# RECORD EXCERPTS
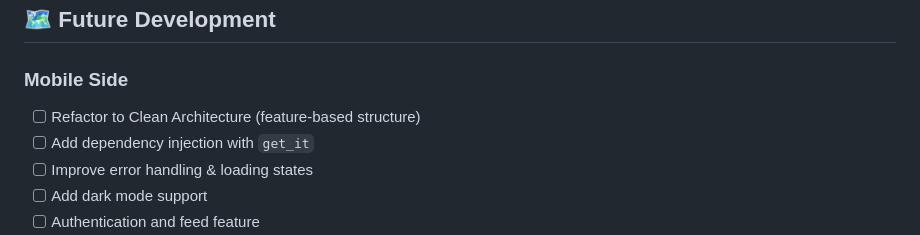
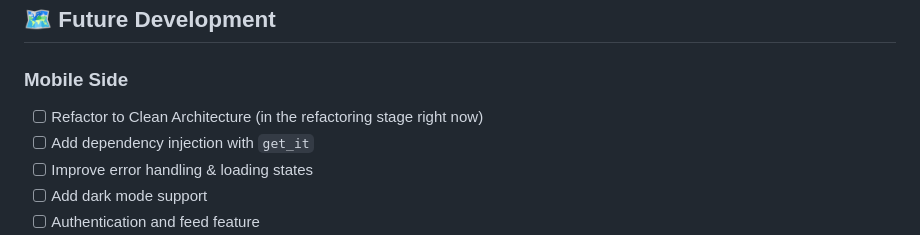
Before and after one commit to Gladiuzz/manga_translator, a Markdown page: README.md, the part around the change. Drawn GitHub-style.

Commit message:
docs : edit readme at future development

```diff
--- a/README.md
+++ b/README.md
@@ -101,7 +101,7 @@ flutter run
 ## 🗺️ Future Development
 
 ### Mobile Side
-- [ ] Refactor to Clean Architecture (feature-based structure)
+- [ ] Refactor to Clean Architecture (in the refactoring stage right now)
 - [ ] Add dependency injection with `get_it`
 - [ ] Improve error handling & loading states
 - [ ] Add dark mode support
```
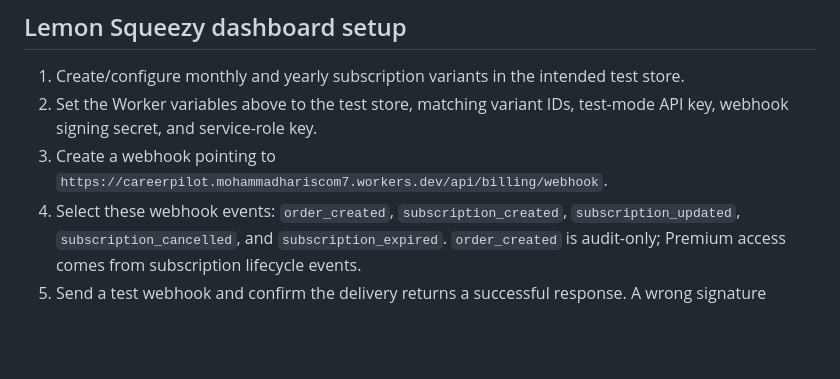
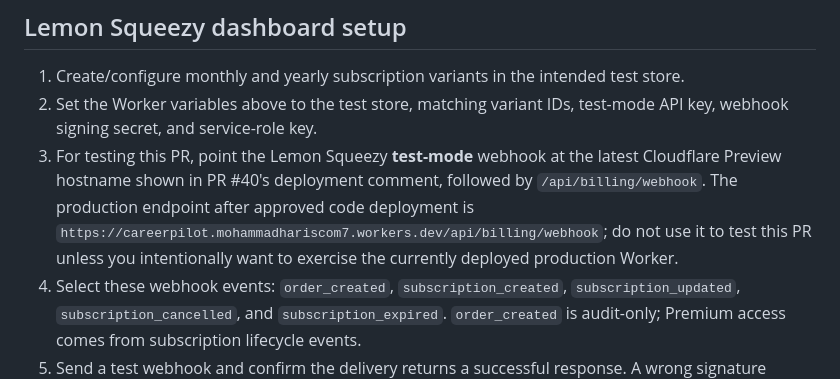
Before and after one commit to haris730/careerpilot, a Markdown page: PAYMENTS_TEST_PLAN.md, the part around the change. GitHub-like rendering; blank space fills up the shorter version.

Commit message:
Use preview endpoint for payment test-mode verification

```diff
--- a/PAYMENTS_TEST_PLAN.md
+++ b/PAYMENTS_TEST_PLAN.md
@@ -27,7 +27,7 @@ Never place the service-role key or webhook secret in browser code.
 
 1. Create/configure monthly and yearly subscription variants in the intended test store.
 2. Set the Worker variables above to the test store, matching variant IDs, test-mode API key, webhook signing secret, and service-role key.
-3. Create a webhook pointing to `https://careerpilot.mohammadhariscom7.workers.dev/api/billing/webhook`.
+3. For testing this PR, point the Lemon Squeezy **test-mode** webhook at the latest Cloudflare Preview hostname shown in PR #40's deployment comment, followed by `/api/billing/webhook`. The production endpoint after approved code deployment is `https://careerpilot.mohammadhariscom7.workers.dev/api/billing/webhook`; do not use it to test this PR unless you intentionally want to exercise the currently deployed production Worker.
 4. Select these webhook events: `order_created`, `subscription_created`, `subscription_updated`, `subscription_cancelled`, and `subscription_expired`. `order_created` is audit-only; Premium access comes from subscription lifecycle events.
 5. Send a test webhook and confirm the delivery returns a successful response. A wrong signature should return HTTP 401.
 
```
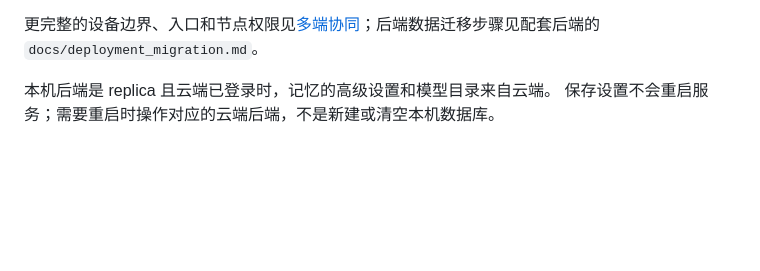
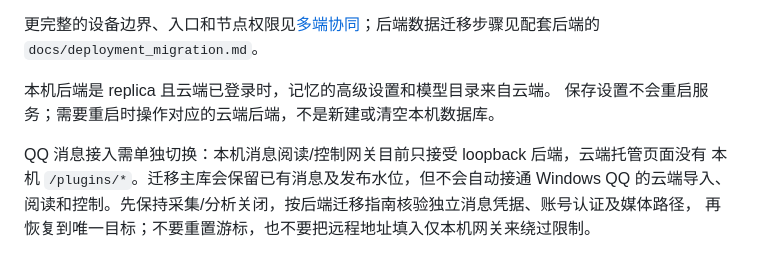
Before and after one commit to Viottery/lka-desktop, a Markdown page: docs/deployment.md, the part around the change. Rendered like a GitHub page; blank space fills up the shorter version.

Commit message:
docs: explain local message gateway migration boundary

```diff
--- a/docs/deployment.md
+++ b/docs/deployment.md
@@ -33,3 +33,8 @@ Ubuntu 云端托管浏览器页面和 LKA 后端 API，不安装或启动 Java
 
 本机后端是 replica 且云端已登录时，记忆的高级设置和模型目录来自云端。
 保存设置不会重启服务；需要重启时操作对应的云端后端，不是新建或清空本机数据库。
+
+QQ 消息接入需单独切换：本机消息阅读/控制网关目前只接受 loopback 后端，云端托管页面没有
+本机 `/plugins/*`。迁移主库会保留已有消息及发布水位，但不会自动接通 Windows QQ 的云端导入、
+阅读和控制。先保持采集/分析关闭，按后端迁移指南核验独立消息凭据、账号认证及媒体路径，
+再恢复到唯一目标；不要重置游标，也不要把远程地址填入仅本机网关来绕过限制。
```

# ACTIVITY
Working through the records, copy each line in which the word "docs" appears.

# ANSWER
docs : edit readme at future development
Before and after one commit to Viottery/lka-desktop, a Markdown page: docs/deployment.md, the part around the change. Rendered like a GitHub page; blank space fills up the shorter version.
docs: explain local message gateway migration boundary
--- a/docs/deployment.md
+++ b/docs/deployment.md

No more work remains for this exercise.